— Caroline Lupini (@carolinelupini) May 9, 2019
My Plans Going Forward
Going forward, I definitely still intend to use Uber, but I will be very careful with destination selections that could be deemed ambiguous. I won’t just select that I am going to an airport anymore, but will make sure that my destination is actually the correct terminal before I order my Uber up.
Common Rideshare Scams to Watch Out For and How to Avoid Them
Uber, Lyft, and other popular ride-sharing apps are an amazing way to get around. Whether you’re in your home country, or somewhere else, having the ability to order an affordable ride using your credit card makes it easy and safe to get around. However, nothing is ever perfect. There are drivers who may try to take advantage of you. While not common, it can happen. Here are some suggestions on avoiding scams.
First, if you are traveling to a new place you should always do a bit of research before you arrive. Wikitravel is a great resource for many destinations. Usually, it will mention common scams in that area that are related to taxis or ride-sharing apps.

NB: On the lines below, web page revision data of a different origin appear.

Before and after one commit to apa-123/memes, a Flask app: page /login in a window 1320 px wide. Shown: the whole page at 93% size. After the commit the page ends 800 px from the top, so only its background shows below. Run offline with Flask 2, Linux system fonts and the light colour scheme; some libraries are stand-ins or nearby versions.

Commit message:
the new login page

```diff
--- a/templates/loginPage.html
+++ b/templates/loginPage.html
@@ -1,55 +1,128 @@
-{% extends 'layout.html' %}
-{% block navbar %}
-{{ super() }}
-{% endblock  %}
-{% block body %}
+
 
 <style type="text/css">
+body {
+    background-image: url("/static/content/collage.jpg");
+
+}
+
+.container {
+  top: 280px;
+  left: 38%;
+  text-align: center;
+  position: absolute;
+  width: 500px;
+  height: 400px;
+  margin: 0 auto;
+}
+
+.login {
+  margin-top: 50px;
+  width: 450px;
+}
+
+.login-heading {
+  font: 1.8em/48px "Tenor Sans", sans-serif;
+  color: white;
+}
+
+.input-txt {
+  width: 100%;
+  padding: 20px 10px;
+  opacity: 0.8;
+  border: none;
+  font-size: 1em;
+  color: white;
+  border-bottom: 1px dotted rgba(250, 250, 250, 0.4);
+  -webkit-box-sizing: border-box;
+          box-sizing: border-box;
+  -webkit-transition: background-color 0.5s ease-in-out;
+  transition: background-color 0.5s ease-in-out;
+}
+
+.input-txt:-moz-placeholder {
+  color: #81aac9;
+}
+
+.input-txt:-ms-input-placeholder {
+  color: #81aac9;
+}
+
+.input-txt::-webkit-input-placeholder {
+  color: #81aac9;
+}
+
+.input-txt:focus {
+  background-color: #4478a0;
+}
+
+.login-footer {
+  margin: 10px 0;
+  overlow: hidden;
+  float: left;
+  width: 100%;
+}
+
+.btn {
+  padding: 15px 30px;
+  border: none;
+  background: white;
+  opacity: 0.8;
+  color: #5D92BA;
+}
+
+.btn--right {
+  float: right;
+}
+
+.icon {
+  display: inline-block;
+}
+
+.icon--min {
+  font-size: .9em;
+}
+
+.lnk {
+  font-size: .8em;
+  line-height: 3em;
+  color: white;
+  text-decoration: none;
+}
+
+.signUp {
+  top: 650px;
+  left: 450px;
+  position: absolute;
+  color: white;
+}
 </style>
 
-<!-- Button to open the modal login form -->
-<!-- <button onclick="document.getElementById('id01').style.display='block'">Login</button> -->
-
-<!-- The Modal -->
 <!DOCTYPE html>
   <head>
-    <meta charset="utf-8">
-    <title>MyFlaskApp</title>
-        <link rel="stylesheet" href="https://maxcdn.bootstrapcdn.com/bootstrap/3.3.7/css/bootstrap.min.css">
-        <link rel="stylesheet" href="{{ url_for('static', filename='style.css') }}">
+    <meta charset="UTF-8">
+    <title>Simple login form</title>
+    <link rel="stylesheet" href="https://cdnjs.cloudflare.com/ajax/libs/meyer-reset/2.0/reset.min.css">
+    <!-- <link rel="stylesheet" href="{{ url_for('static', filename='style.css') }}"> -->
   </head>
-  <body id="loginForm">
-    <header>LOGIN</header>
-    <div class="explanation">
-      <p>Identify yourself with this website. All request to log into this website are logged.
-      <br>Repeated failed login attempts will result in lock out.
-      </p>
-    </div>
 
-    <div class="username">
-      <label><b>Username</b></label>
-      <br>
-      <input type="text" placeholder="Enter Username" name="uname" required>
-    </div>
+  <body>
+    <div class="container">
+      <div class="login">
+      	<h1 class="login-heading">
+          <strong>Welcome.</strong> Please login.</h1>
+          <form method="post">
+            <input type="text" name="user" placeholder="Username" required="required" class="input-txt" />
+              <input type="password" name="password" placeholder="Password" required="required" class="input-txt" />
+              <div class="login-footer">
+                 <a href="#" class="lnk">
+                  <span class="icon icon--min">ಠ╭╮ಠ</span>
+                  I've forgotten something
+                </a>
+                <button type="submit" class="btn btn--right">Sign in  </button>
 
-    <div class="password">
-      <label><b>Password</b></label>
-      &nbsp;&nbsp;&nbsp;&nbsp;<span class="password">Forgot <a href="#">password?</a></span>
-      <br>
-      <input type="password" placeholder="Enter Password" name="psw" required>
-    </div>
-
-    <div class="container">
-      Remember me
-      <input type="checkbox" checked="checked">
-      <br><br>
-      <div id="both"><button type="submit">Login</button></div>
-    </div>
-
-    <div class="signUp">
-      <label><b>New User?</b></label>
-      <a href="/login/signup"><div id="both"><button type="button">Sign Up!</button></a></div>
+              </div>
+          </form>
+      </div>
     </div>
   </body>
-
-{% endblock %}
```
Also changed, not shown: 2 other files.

Asking friends or family for advice is helpful too.
2. Drivers Insisting on Cash Payments
Part of the point of Uber and other ride-shares is that you can pay with a credit card. This is perfect for arriving at an airport without having cash handy. However, some drivers will insist that you pay with cash so they can cancel the ride on the app. This is usually what they do so they can upcharge you to make more money. If this happens to you, you can always refuse and cancel the ride. In some countries, however, Uber is technically illegal, so you may have to pay in cash regardless.
3. Drivers Who Are Not From Uber Suggesting That You Get In the Car
There have been reports of drivers who do not work with Uber, Lyft, or another ride-sharing app, showing up at airports and asking that you cancel your ride and pay them cash instead. Do not get into the car of someone who you cannot confirm is working for the app! The best way to track who is picking you up is by double-checking the license plate number. You should also compare photos of the person’s face, if provided, and call them by their name when they greet you.
4. The Ride Doesn’t End After You Are Dropped Off
When you get dropped off, you should always make sure that the driver has marked the trip as completed on the app. Otherwise, they will continue to drive around and make money off of a trip that has otherwise ended. You should be able to contact support and have this adjusted if this happens to you.
5. Drivers Take the Long Way
Sometimes drivers like to take the long way in order to rack up long-distance fees, which results in them getting paid more for the ride. Luckily you are able to view the exact route that a driver takes. If you can compare to Google Maps and confirm that they are taking an extra-long route, you can dispute the route to the app you are using in order to get a refund.
Be mindful when you use ride-sharing apps. They are usually super helpful for travelers, and the drivers are usually very respectful, but every now and then you might run into trouble.
I’m glad that Uber refunded me the difference between what I was quoted and what I was charged, but I am disappointed at how their in-app customer support treated me. I’ve heard of many similar cases of customers not actually being supported with Uber. That said, I’m going to continue using Uber where it makes sense to, but for trips in markets with other ridesharing companies like Lyft or Grab, I will not use Uber unless the other prices are much higher.
Are you a fan of Uber when you’re traveling?
Disclosure: 10xTravel has partnered with CardRatings for our coverage of credit card products. 10xTravel and CardRatings may receive a commission from card issuers.
Opinions, reviews, analyses & recommendations are the author's alone, and have not been reviewed, endorsed or approved by any of these entities. You can read our advertiser disclosure here.